The new year could mark a major milestone toward hundreds of thousands of Floridians regaining the right to vote. The Florida Supreme Court in March will hear arguments on a proposed constitutional amendment that would allow felons — except murderers and sex offenders — to have their voting rights restored after they complete prison and probation. Just over 6 million felons in the United States are unable to vote, according to The Sentencing Project, a prison reform group. About 1.7 million of them live in Florida, which amounts to more than 10 percent of the state’s voting population.
Florida is one of just three states that takes away voting rights for life, and the state’s population is far larger than the other two, Mississippi and Kentucky. Most states restore voting rights after felons have served their sentences, including parole and probation. Vermont and Maine even allow absentee voting from prison.
A political action committee, Floridians for a Fair Democracy, is pushing for the change and gathered the needed signatures required for a Supreme Court review. If approved, and the group can gather another 600,000 signatures, the proposed amendment could be before voters in the 2018 election.
“Each year about 170,000 people in Florida are convicted of felony offenses, but slightly less than 25 percent are sent to prison,” said Desmond Meade, president of the Florida Rights Restoration Coalition. “So the overwhelming majority of people we’re talking about are people who haven’t spent one day in prison.
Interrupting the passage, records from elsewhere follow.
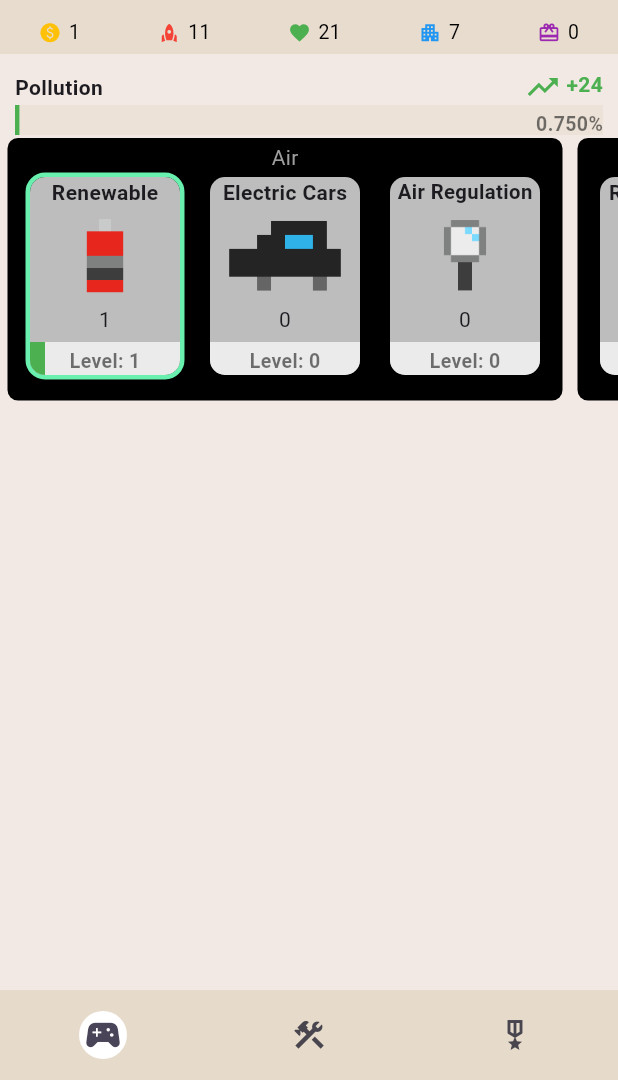
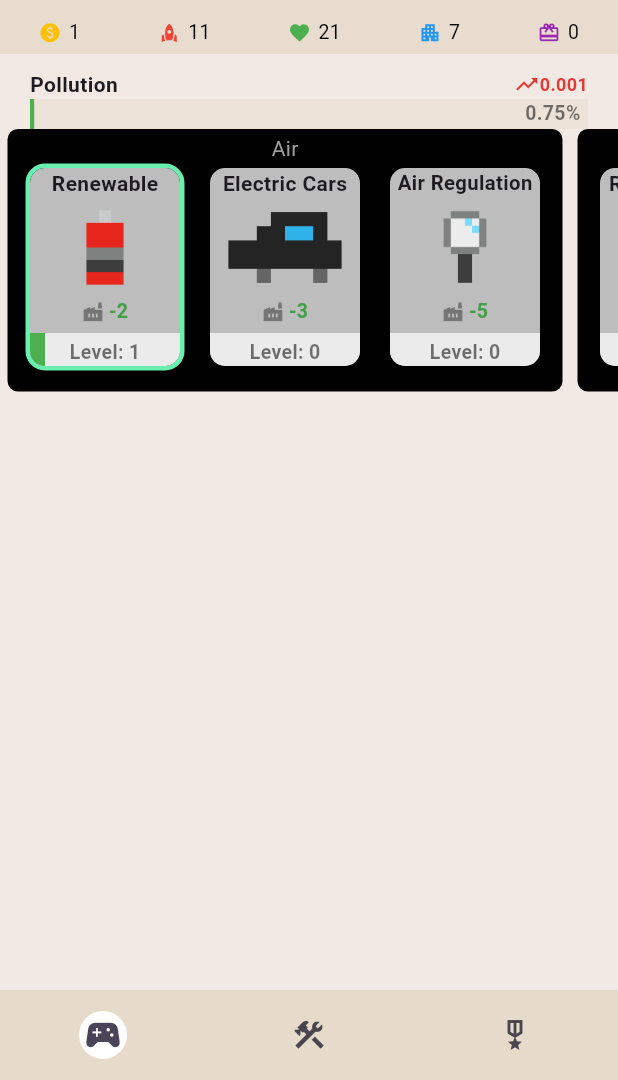
Before and after one commit to chenkuochou/mother_earth, a Flutter app: the screen it shows after launch, after a tap on "Renewable", on a phone screen of 412 x 824 dp, the part 156-1236 px from its top. Run offline on Flutter 3.47's test engine with Material 3 defaults, Android fonts, the light colour scheme and no system bars; our stand-ins replace flutter_riverpod, google_fonts, lottie; network calls fail.

Commit message:
for exponential growth

```diff
--- a/lib/app/my_linear_progress.dart
+++ b/lib/app/my_linear_progress.dart
@@ -2,6 +2,7 @@ import 'dart:async';
 
 import 'package:flutter/material.dart';
 import 'package:flutter_riverpod/flutter_riverpod.dart';
+import 'package:mother_earth/app/my_text.dart';
 
 class MyLinearProgress extends ConsumerWidget {
   const MyLinearProgress({
@@ -49,10 +50,11 @@ class _MyLinearProgressTimerState extends ConsumerState<MyLinearProgressTimer> {
       const Duration(seconds: 1),
       (Timer timer) => setState(
         () {
-          // print(ref.watch(widget.listenable)[widget.index].changes);
           progress += ref.watch(widget.listenable)[widget.index].changes;
+          // debugPrint(progress.toString());
+          // debugPrint(ref.read(widget.listenable)[widget.index].toString());
           if (progress == 1) {
-            // game end msg
+            /// TODO: game end msg
             timer.cancel();
           }
         },
@@ -71,23 +73,23 @@ class _MyLinearProgressTimerState extends ConsumerState<MyLinearProgressTimer> {
     return Stack(
       children: [
         LinearProgressIndicator(
-          value: progress,
+          value: progress < 0 ? 0 : progress,
           color: Colors.green,
           minHeight: 20,
           backgroundColor: const Color(0xFFE6DBCA).withOpacity(0.5),
         ),
         Padding(
-          padding: const EdgeInsets.only(top: 3),
+          padding: const EdgeInsets.only(right: 5),
           child: Row(
             mainAxisAlignment: MainAxisAlignment.end,
             children: [
-              Text(
-                '${(progress * 100).toStringAsFixed(3).toString()}%',
-                style: const TextStyle(
-                    fontSize: 13,
-                    fontWeight: FontWeight.bold,
-                    color: Colors.black54),
-              ),
+              myText(
+                  progress < 0
+                      ? '0%'
+                      : '${(progress * 100).toStringAsFixed(2).toString()}%',
+                  size: 13,
+                  bold: true,
+                  color: Colors.black54),
             ],
           ),
         ),
--- a/lib/data/resource_data.dart
+++ b/lib/data/resource_data.dart
@@ -1,3 +1,4 @@
+import 'package:flutter/material.dart';
 import 'package:mother_earth/model/resource_model.dart';
 
 /// Challenge
@@ -5,9 +6,13 @@ final ChallengeModel climateChange = ChallengeModel(
   title: 'Climate Change',
   negative: 2,
   maxValue: 2000,
+  icon: Icons.air,
+  color: Colors.green,
 );
 final ChallengeModel pollution = ChallengeModel(
   title: 'Pollution',
   negative: 1.5,
   maxValue: 2000,
+  icon: Icons.factory,
+  color: Colors.grey.shade600,
 );
--- a/lib/model/resource_model.dart
+++ b/lib/model/resource_model.dart
@@ -4,22 +4,23 @@ import 'package:flutter/material.dart';
 class ConsumableModel {
   final String title;
   final double? value;
+  final IconData icon;
+  final Color color;
 
   ConsumableModel({
     required this.title,
     this.value = 0,
+    required this.icon,
+    required this.color,
   });
 }
 
 class ResourceModel extends ConsumableModel {
-  final IconData icon;
-  final Color color;
-
   ResourceModel({
     required super.title,
     required super.value,
-    required this.icon,
-    required this.color,
+    required super.icon,
+    required super.color,
   });
 }
 
@@ -36,6 +37,8 @@ class ChallengeModel extends ConsumableModel {
     this.positive = 0,
     required this.negative,
     required this.maxValue,
+    required super.icon,
+    required super.color,
   });
 
   double get changes => (-positive! + negative * level!) / maxValue;
@@ -47,6 +50,8 @@ class ChallengeModel extends ConsumableModel {
     double? positive,
     double? negative,
     double? maxValue,
+    IconData? icon,
+    Color? color,
   }) {
     return ChallengeModel(
       title: title ?? this.title,
@@ -55,6 +60,13 @@ class ChallengeModel extends ConsumableModel {
       positive: positive ?? this.positive,
       negative: negative ?? this.negative,
       maxValue: maxValue ?? this.maxValue,
+      icon: icon ?? this.icon,
+      color: color ?? this.color,
     );
   }
+
+  @override
+  String toString() {
+    return 'ChallengeModel(level: $level, positive: $positive, negative: $negative, maxValue: $maxValue)';
+  }
 }
--- a/lib/model/solution_model.dart
+++ b/lib/model/solution_model.dart
@@ -71,8 +71,8 @@ class SolutionModel extends ProgressModel {
   int? get consumedResourcesIndex => consumedResMap?.keys.first.myIndex;
   double? get consumedResourcesValue => consumedResMap?.values.first;
 
-  int get currentOutputIndex => outputMap.keys.first.myIndex;
-  double get currentOutputValue => outputMap.values.first * (1 + gain * level!);
+  int get outputIndex => outputMap.keys.first.myIndex;
+  double get outputValue => outputMap.values.first * (1 + gain * level!);
 
   Duration get currentDuration => duration * (1 + gain * level!);
 
--- a/lib/page/challenge_page.dart
+++ b/lib/page/challenge_page.dart
@@ -13,31 +13,52 @@ class ChallengePage extends ConsumerWidget {
 
   @override
   Widget build(BuildContext context, WidgetRef ref) {
-    return LayoutBuilder(
-      builder: (BuildContext context, BoxConstraints constraints) => Container(
-        color: const Color(0xFFE6DBCA).withOpacity(0.5),
-        child: ListView(
+    Widget section({
+      required String title,
+      required ProviderListenable listenable,
+      required ProviderListenable notifier,
+      required List<List<int>> groupListIndex,
+      required int listenableItemChallengeIndex,
+    }) {
+      final double changes =
+          ref.watch(challengeProvider)[listenableItemChallengeIndex].changes;
+
+      List<List> groupList(var list, List<List<int>> indexes) {
+        List<List> result = [];
+        for (int i = 0; i < indexes.length; i++) {
+          result.add(list.sublist(
+              indexes[i][0], indexes[i][1] == 0 ? null : indexes[i][1]));
+        }
+        return result;
+      }
+
+      return Column(
         children: [
           Padding(
-              padding: const EdgeInsets.only(top: 10, left: 10, right: 10),
+            padding: const EdgeInsets.only(top: 10, left: 20, right: 20),
             child: Column(
               crossAxisAlignment: CrossAxisAlignment.start,
               children: [
                 Row(
                   mainAxisAlignment: MainAxisAlignment.spaceBetween,
                   children: [
-                      myText('Pollution', bold: true),
+                    myText(title, bold: true),
                     Wrap(
                       children: [
-                          const Icon(
-                            Icons.trending_up,
-                            color: Colors.green,
-                            // size: 20,
+                        Icon(
+                          changes > 0 ? Icons.trending_up : Icons.trending_down,
+                          color: changes > 0
+                              ? Colors.red.shade600
+                              : Colors.green.shade600,
+                          size: 17,
                         ),
                         myText(
-                            ' +24',
+                          changes.toString(),
                           bold: true,
-                            color: Colors.green,
+                          color: changes > 0
+                              ? Colors.red.shade600
+                              : Colors.green.shade600,
+                          size: 12,
                         ),
                       ],
                     ),
@@ -45,20 +66,36 @@ class ChallengePage extends ConsumerWidget {
                 ),
                 MyLinearProgressTimer(
                     listenable: challengeProvider,
-                      index: ListenableItem.challengePollution.myIndex),
+                    index: listenableItemChallengeIndex),
               ],
             ),
           ),
           InheritedProviders(
+            listenable: listenable,
+            notifier: notifier,
+            child: ProgressSlider(
+              groupList: groupList(ref.read(listenable), groupListIndex),
+            ),
+          ),
+        ],
+      );
+    }
+
+    return LayoutBuilder(
+      builder: (BuildContext context, BoxConstraints constraints) => Container(
+        color: const Color(0xFFE6DBCA).withOpacity(0.5),
+        child: ListView(
+          children: [
+            section(
+                title: 'Pollution',
                 listenable: pollutionProvider,
                 notifier: pollutionProvider.notifier,
-              child: ProgressSlider(
-                groupList: [
-                  ref.read(pollutionProvider).sublist(0, 3),
-                  ref.read(pollutionProvider).sublist(3),
+                groupListIndex: [
+                  [0, 3],
+                  [3, 0],
                 ],
-              ),
-            ),
+                listenableItemChallengeIndex:
+                    ListenableItem.challengePollution.myIndex),
           ],
         ),
       ),
--- a/lib/page/progress/progress_bar.dart
+++ b/lib/page/progress/progress_bar.dart
@@ -44,11 +44,10 @@ class _ProgressBarState extends ConsumerState<ProgressBar>
           // update challenge level
           ref
               .read(challengeProvider.notifier)
-              .updateLevel(solution.currentOutputIndex);
+              .updateLevel(solution.outputIndex);
           // update challenge positive
           ref.read(challengeProvider.notifier).updatePositive(
-              index: solution.currentOutputIndex,
-              value: solution.currentOutputValue);
+              index: solution.outputIndex, value: solution.outputValue);
 
           // increase solution duration & reset animation
           _animationController.duration =
--- a/lib/page/progress/progress_card.dart
+++ b/lib/page/progress/progress_card.dart
@@ -2,9 +2,11 @@ import 'package:flutter/material.dart';
 import 'package:flutter/services.dart';
 import 'package:flutter_riverpod/flutter_riverpod.dart';
 import 'package:mother_earth/app/my_text.dart';
+import 'package:mother_earth/model/resource_model.dart';
 import 'package:mother_earth/model/solution_model.dart';
 import 'package:mother_earth/page/progress/progress_bar.dart';
 import 'package:mother_earth/providers/inherited_providers.dart';
+import 'package:mother_earth/providers/resource_provider.dart';
 import 'package:mother_earth/providers/solution_provider.dart';
 
 class ProgressCard extends ConsumerStatefulWidget {
@@ -23,12 +25,13 @@ class _ProgressCardState extends ConsumerState<ProgressCard> {
 
   @override
   Widget build(BuildContext context) {
-    final ProviderListenable listenable2 =
+    final ProviderListenable listenable =
         InheritedProviders.of(context).listenable;
-    final SolutionModel solution = ref.read(listenable2)[widget.index];
+    final SolutionModel solution = ref.read(listenable)[widget.index];
 
-    final ProviderListenable notifier2 =
-        InheritedProviders.of(context).notifier;
+    final ProviderListenable notifier = InheritedProviders.of(context).notifier;
+    final ChallengeModel challenge =
+        ref.read(challengeProvider)[solution.outputIndex];
 
     bool isClickable() {
       if (solution.requiredSolMap == null && solution.requiredDevMap == null) {
@@ -36,7 +39,7 @@ class _ProgressCardState extends ConsumerState<ProgressCard> {
       }
 
       if (solution.requiredSolMap != null) {
-        if (ref.watch(listenable2)[solution.requiredSolutionIndex].level >=
+        if (ref.watch(listenable)[solution.requiredSolutionIndex].level >=
             solution.requiredSolutionLevel) {
           return true;
         }
@@ -53,6 +56,19 @@ class _ProgressCardState extends ConsumerState<ProgressCard> {
 
       return false;
     }
+
+    Row iconValue(IconData icon, Color color, double value) => Row(
+          children: [
+            Icon(
+              icon,
+              color: color,
+              size: 15,
+            ),
+            const SizedBox(width: 3),
+            myText('-${value.toStringAsFixed(0)}',
+                color: Colors.green.shade600, size: 13, bold: true),
+          ],
+        );
 
     return GestureDetector(
       onTap: () => isClickable()
@@ -90,16 +106,22 @@ class _ProgressCardState extends ConsumerState<ProgressCard> {
               Expanded(
                   child: Image.asset(
                 'assets/img/${solution.assetUrl}.png',
-                color: isClickable() ? null : Colors.grey[900],
+                color: isClickable() ? null : Colors.grey.shade900,
               )),
-              Center(
-                child:
-                    Text(ref.watch(listenable2)[widget.index].level.toString()),
+              Padding(
+                padding: const EdgeInsets.symmetric(horizontal: 5),
+                child: Row(
+                  mainAxisAlignment: MainAxisAlignment.center,
+                  children: [
+                    iconValue(
+                        challenge.icon, challenge.color, ref.watch(listenable)[widget.index].outputValue),
+                  ],
+                ),
               ),
               const SizedBox(height: 5),
               ProgressBar(
-                listenable: listenable2,
-                notifier: notifier2,
+                listenable: listenable,
+                notifier: notifier,
                 index: widget.index,
                 isActive: isActive,
               ),
--- a/lib/page/progress/progress_slider.dart
+++ b/lib/page/progress/progress_slider.dart
@@ -1,5 +1,4 @@
 import 'package:flutter/material.dart';
-import 'package:mother_earth/model/solution_model.dart';
 import 'package:mother_earth/page/progress/progress_group.dart';
 
 class ProgressSlider extends StatelessWidget {
@@ -8,7 +7,7 @@ class ProgressSlider extends StatelessWidget {
     required this.groupList,
   });
 
-  final List<List<SolutionModel>> groupList;
+  final List<List<dynamic>> groupList;
 
   @override
   Widget build(BuildContext context) {
--- a/lib/providers/resource_provider.dart
+++ b/lib/providers/resource_provider.dart
@@ -22,14 +22,14 @@ class ChallengeProviderNotifier extends Notifier<List<ChallengeModel>> {
     ChallengeModel challenge = newState[index];
     newState[index] = challenge.copyWith(level: challenge.level! + 1);
 
-    // print(newState[index].level);
     // ignore: await_only_futures
     state = await newState;
+    print(state[index].level);
   }
 
   Future<void> updatePositive(
       {required int index, required double value}) async {
-    List<ChallengeModel> newState = state;
+    List<ChallengeModel> newState = [...state];
 
     ChallengeModel challenge = newState[index];
     newState[index] = challenge.copyWith(positive: challenge.positive! + value);
@@ -37,5 +37,6 @@ class ChallengeProviderNotifier extends Notifier<List<ChallengeModel>> {
     // print(newState[index].positive);
     // ignore: await_only_futures
     state = await newState;
+    print(state[index].positive);
   }
 }
--- a/lib/providers/solution_provider.dart
+++ b/lib/providers/solution_provider.dart
@@ -11,7 +11,6 @@ class PollutionNotifier extends Notifier<List<SolutionModel>> {
   build() => [airRenewable, airEV, airRegulation, waterReducing];
 
   Future<void> levelUp(int index) async {
-    print(state.length);
     List<SolutionModel> newState = [...state];
 
     SolutionModel solution = newState[index];
```
Lines whose indentation alone changed are shown as unchanged.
They’re out in the community trying to regain their lives. They’re our family, our friends, our congregations.”